------ Data listing

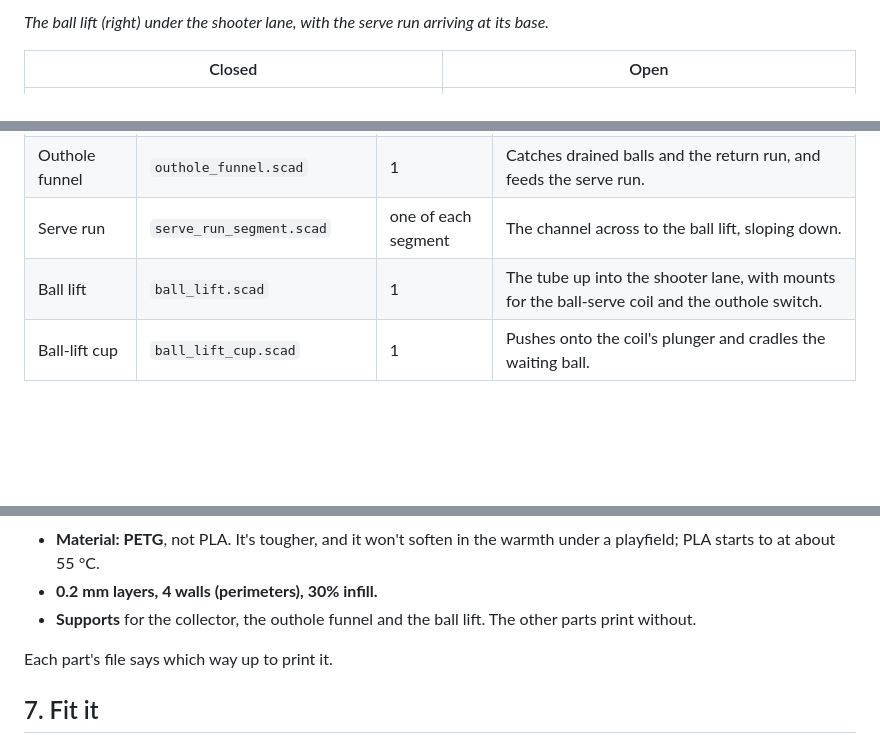
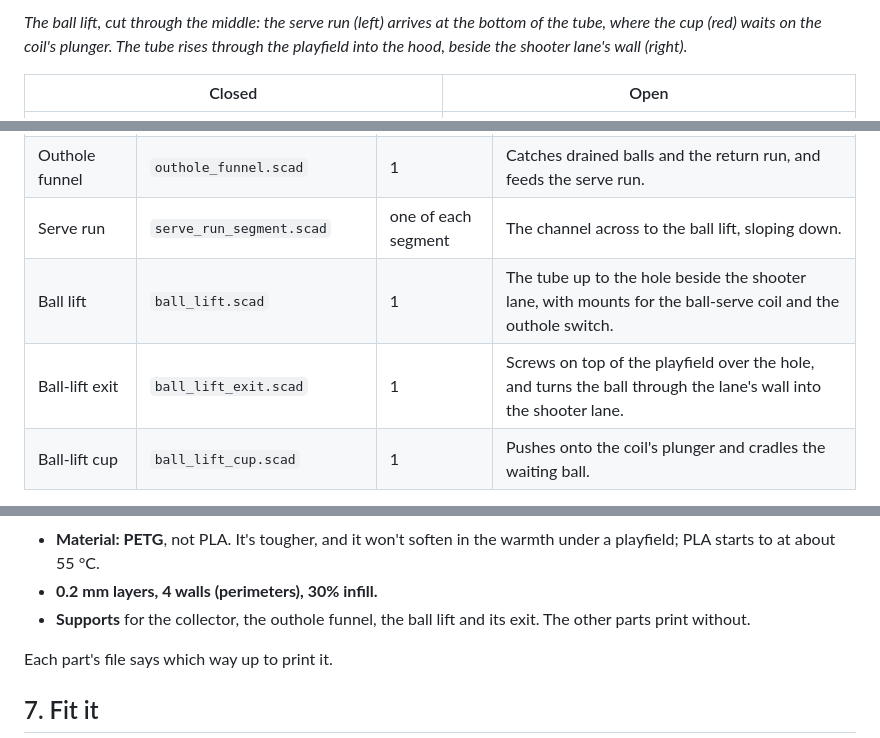
Before and after one commit to robhannan/fun-house-pinball, a Markdown page: docs/3d-printing.md, 3 parts joined by grey strips. Rendered like a GitHub page; blank space fills up the shorter version.

```diff
--- a/docs/3d-printing.md
+++ b/docs/3d-printing.md
@@ -35,6 +42,8 @@ outhole funnel (left), and the serve run across to the ball lift.*
 
-*The ball lift (right) under the shooter lane, with the serve run arriving at
-its base.*
+*The ball lift, cut through the middle: the serve run (left) arrives at the
+bottom of the tube, where the cup (red) waits on the coil's plunger. The tube
+rises through the playfield into the hood, beside the shooter lane's wall
+(right).*
 
 | Closed | Open |
 |---|---|
@@ -57,7 +66,8 @@ crank about 80 degrees and the flap swings down to hang straight.*
 | Return run | `return_run_segment.scad` | one of each segment | The channel down the table to the outhole, in segments that fit a printer. Each hangs from the playfield on two posts. |
 | Outhole funnel | `outhole_funnel.scad` | 1 | Catches drained balls and the return run, and feeds the serve run. |
 | Serve run | `serve_run_segment.scad` | one of each segment | The channel across to the ball lift, sloping down. |
-| Ball lift | `ball_lift.scad` | 1 | The tube up into the shooter lane, with mounts for the ball-serve coil and the outhole switch. |
+| Ball lift | `ball_lift.scad` | 1 | The tube up to the hole beside the shooter lane, with mounts for the ball-serve coil and the outhole switch. |
+| Ball-lift exit | `ball_lift_exit.scad` | 1 | Screws on top of the playfield over the hole, and turns the ball through the lane's wall into the shooter lane. |
 | Ball-lift cup | `ball_lift_cup.scad` | 1 | Pushes onto the coil's plunger and cradles the waiting ball. |
 
 `assembly.scad` shows everything in place; it isn't printed. The files in
@@ -160,8 +178,8 @@ Whichever you use, ask for:
 - **Material: PETG**, not PLA. It's tougher, and it won't soften in the warmth
   under a playfield; PLA starts to at about 55 °C.
 - **0.2 mm layers, 4 walls (perimeters), 30% infill.**
-- **Supports** for the collector, the outhole funnel and the ball lift. The
-  other parts print without.
+- **Supports** for the collector, the outhole funnel, the ball lift and its
+  exit. The other parts print without.
 
 Each part's file says which way up to print it.
 
```
Also changed, not shown: other parts of docs/3d-printing.md (+41 -24 lines), docs/shopping-list.md (+1 -1 lines), docs/wiring-guide.md (+13 -9 lines), docs/images/ball-lift.png, docs/images/ball-return.png, 11 other files.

------------

_The task_
Filter the data down to the lines that contain the string "lift", and copy them.

_Answer area_
@@ -35,6 +42,8 @@ outhole funnel (left), and the serve run across to the ball lift.*
-*The ball lift (right) under the shooter lane, with the serve run arriving at
+*The ball lift, cut through the middle: the serve run (left) arrives at the
 | Serve run | `serve_run_segment.scad` | one of each segment | The channel across to the ball lift, sloping down. |
-| Ball lift | `ball_lift.scad` | 1 | The tube up into the shooter lane, with mounts for the ball-serve coil and the outhole switch. |
+| Ball lift | `ball_lift.scad` | 1 | The tube up to the hole beside the shooter lane, with mounts for the ball-serve coil and the outhole switch. |
+| Ball-lift exit | `ball_lift_exit.scad` | 1 | Screws on top of the playfield over the hole, and turns the ball through the lane's wall into the shooter lane. |
 | Ball-lift cup | `ball_lift_cup.scad` | 1 | Pushes onto the coil's plunger and cradles the waiting ball. |
-- **Supports** for the collector, the outhole funnel and the ball lift. The
+- **Supports** for the collector, the outhole funnel, the ball lift and its
Also changed, not shown: other parts of docs/3d-printing.md (+41 -24 lines), docs/shopping-list.md (+1 -1 lines), docs/wiring-guide.md (+13 -9 lines), docs/images/ball-lift.png, docs/images/ball-return.png, 11 other files.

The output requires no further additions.